Question 192961
Do you want to graph this? If so, then...

Looking at {{{y=(1/4)x}}} we can see that the equation is in slope-intercept form {{{y=mx+b}}} where the slope is {{{m=1/4}}} and the y-intercept is {{{b=0}}}  note: {{{y=(1/4)x}}} really looks like {{{y=(1/4)x+0}}}

Since {{{b=0}}} this tells us that the y-intercept is *[Tex \LARGE \left(0,0\right)].Remember the y-intercept is the point where the graph intersects with the y-axis

So we have one point *[Tex \LARGE \left(0,0\right)]

{{{drawing(500,500,-10,10,-10,10,
grid(1),
blue(circle(0,0,.1)),
blue(circle(0,0,.12)),
blue(circle(0,0,.15))
)}}}

Now since the slope is comprised of the "rise" over the "run" this means

{{{slope=rise/run}}}

Also, because the slope is {{{1/4}}}, this means:

{{{rise/run=1/4}}}

which shows us that the rise is 1 and the run is 4. This means that to go from point to point, we can go up 1  and over 4
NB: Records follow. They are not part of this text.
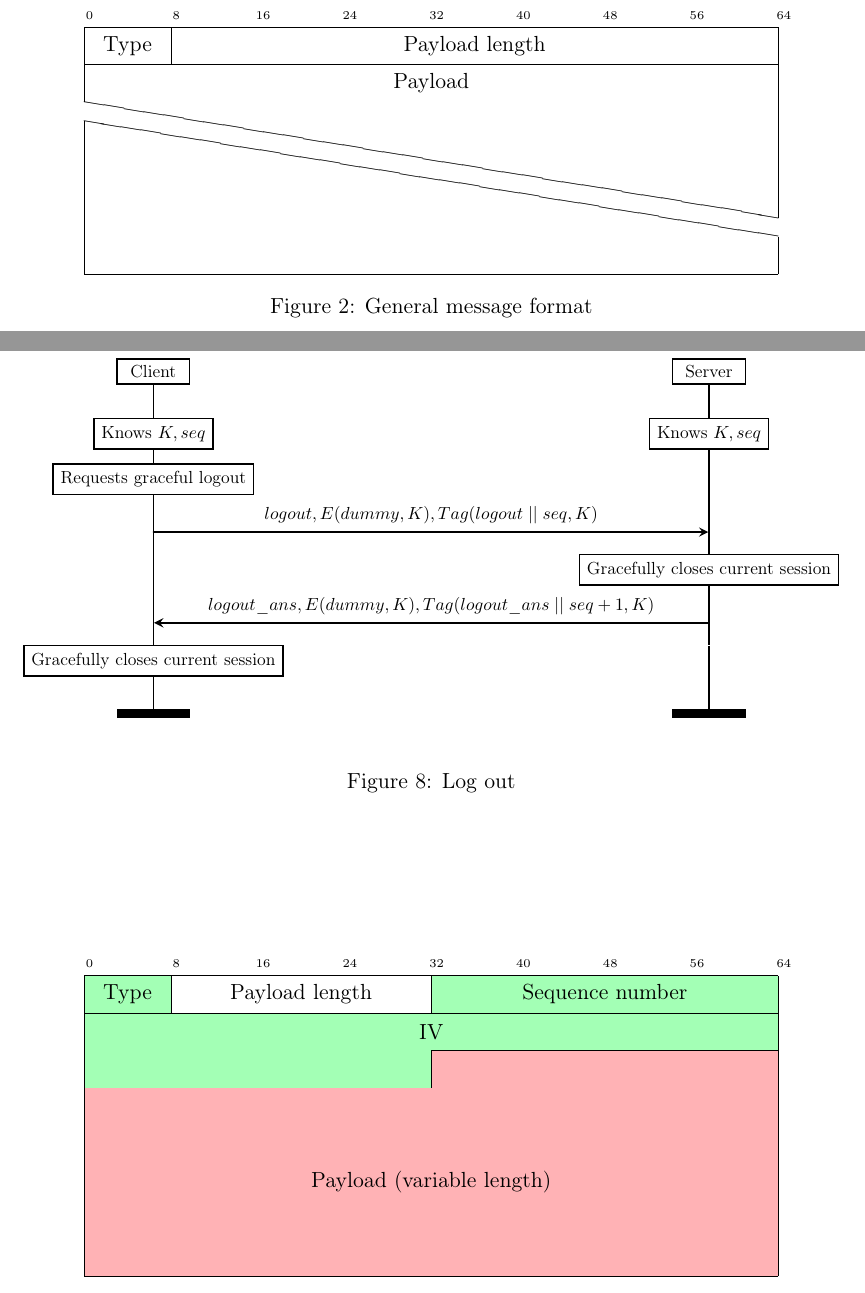
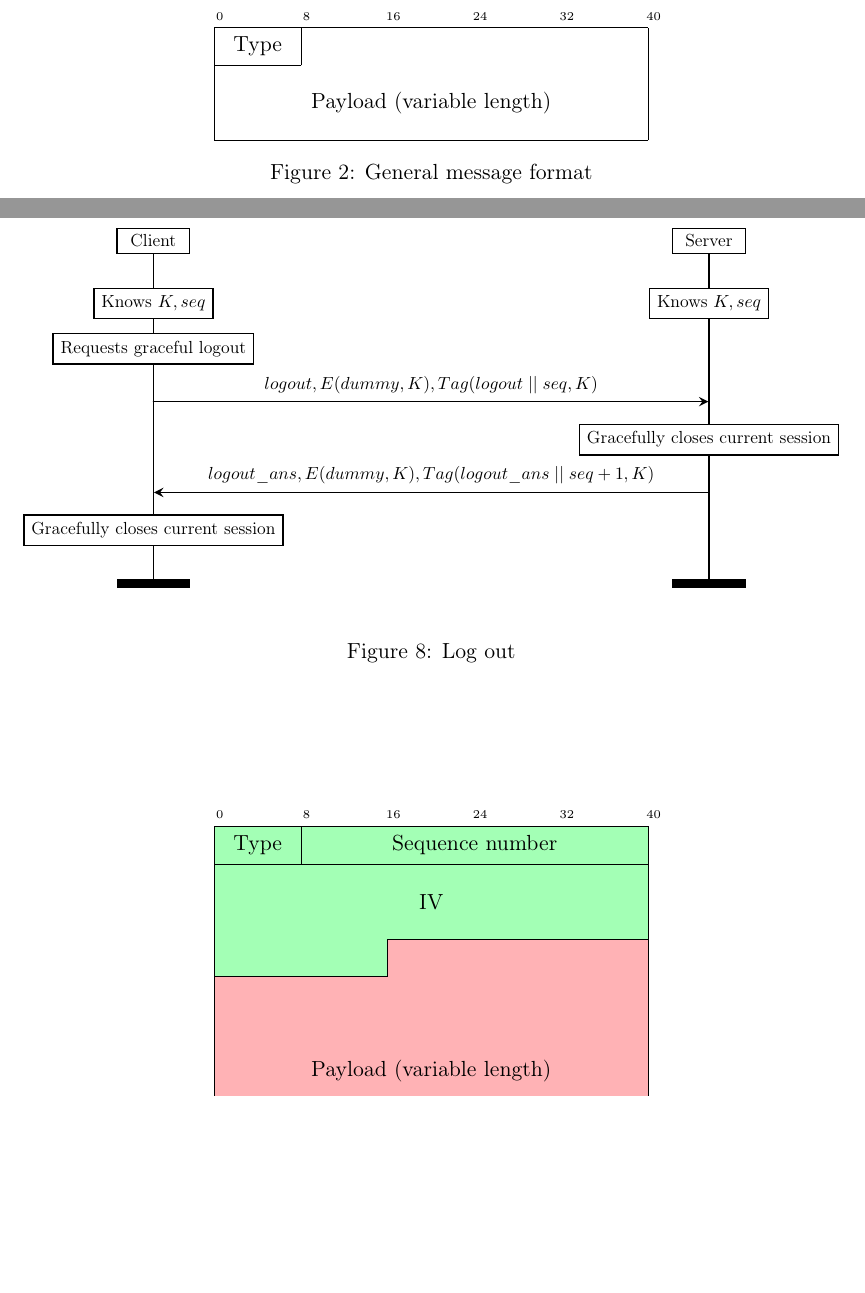
Before and after one commit to Giamm9998/FoC-project, a LaTeX document (summary/main.tex, which reads summary/sections/00_introduction.tex): two parts of pages 3 and 7 of 7, joined at a grey line, cut so that both start at the same text, the shorter picture padded with empty space. Compiled offline with pdfLaTeX.

Commit message:
Fixed packet format in summary.

```diff
--- a/summary/sections/00_introduction.tex
+++ b/summary/sections/00_introduction.tex
@@ -57,13 +57,10 @@ Legend:
 
 \begin{figure}
     \centering
-    \begin{bytefield}[bitwidth=0.5em]{64}
-        \bitheader[]{64, 56, 48, 40, 32, 24, 16, 8, 0} \\
-        \bitbox{8}{Type}
-        \bitbox{56}{Payload length} \\
-        \wordbox[lrt]{1}{Payload} \\
-        \skippedwords \\
-        \wordbox[lrb]{1}{}
+    \begin{bytefield}[bitwidth=0.5em]{40}
+        \bitheader[]{40, 32, 24, 16, 8, 0} \\
+        \bitbox{8}{Type} & \bitbox[lrt]{32}{} \\
+        \wordbox[lrb]{2}{Payload (variable length)}
     \end{bytefield}
     \caption{General message format}
 \end{figure}
@@ -310,12 +307,12 @@ Legend:
 
 \begin{figure}
     \centering
-    \begin{bytefield}[bitwidth=0.5em]{64}
-        \bitheader[]{64, 56, 48, 40, 32, 24, 16, 8, 0} \\
-        \bitbox{8}[bgcolor=lightgreen]{Type} & \bitbox{24}{Payload length}
-        \bitbox{32}[bgcolor=lightgreen]{Sequence number} \\
-        \wordbox[lrt]{1}[bgcolor=lightgreen]{IV} \\
-        \bitbox[lrb]{32}[bgcolor=lightgreen]{} & \bitbox[lrt]{32}[bgcolor=lightred]{} \\
+    \begin{bytefield}[bitwidth=0.5em]{40}
+        \bitheader[]{40, 32, 24, 16, 8, 0} \\
+        \bitbox{8}[bgcolor=lightgreen]{Type} &
+          \bitbox{32}[bgcolor=lightgreen]{Sequence number} \\
+        \wordbox[lrt]{2}[bgcolor=lightgreen]{IV} \\
+        \bitbox[lrb]{16}[bgcolor=lightgreen]{} & \bitbox[lrt]{24}[bgcolor=lightred]{} \\
         \wordbox[lrb]{5}[bgcolor=lightred]{Payload (variable length)}
     \end{bytefield}
     \caption{Transport protocol}
```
So starting at *[Tex \LARGE \left(0,0\right)], go up 1 unit

{{{drawing(500,500,-10,10,-10,10,
grid(1),
blue(circle(0,0,.1)),
blue(circle(0,0,.12)),
blue(circle(0,0,.15)),
blue(arc(0,0+(1/2),2,1,90,270))
)}}}

and to the right 4 units to get to the next point *[Tex \LARGE \left(4,1\right)]

{{{drawing(500,500,-10,10,-10,10,
grid(1),
blue(circle(0,0,.1)),
blue(circle(0,0,.12)),
blue(circle(0,0,.15)),
blue(circle(4,1,.15,1.5)),
blue(circle(4,1,.1,1.5)),
blue(arc(0,0+(1/2),2,1,90,270)),
blue(arc((4/2),1,4,2, 180,360))
)}}}

Now draw a line through these points to graph {{{y=(1/4)x}}}

{{{drawing(500,500,-10,10,-10,10,
grid(1),
graph(500,500,-10,10,-10,10,(1/4)x),
blue(circle(0,0,.1)),
blue(circle(0,0,.12)),
blue(circle(0,0,.15)),
blue(circle(4,1,.15,1.5)),
blue(circle(4,1,.1,1.5)),
blue(arc(0,0+(1/2),2,1,90,270)),
blue(arc((4/2),1,4,2, 180,360))
)}}} So this is the graph of {{{y=(1/4)x}}} through the points *[Tex \LARGE \left(0,0\right)] and *[Tex \LARGE \left(4,1\right)]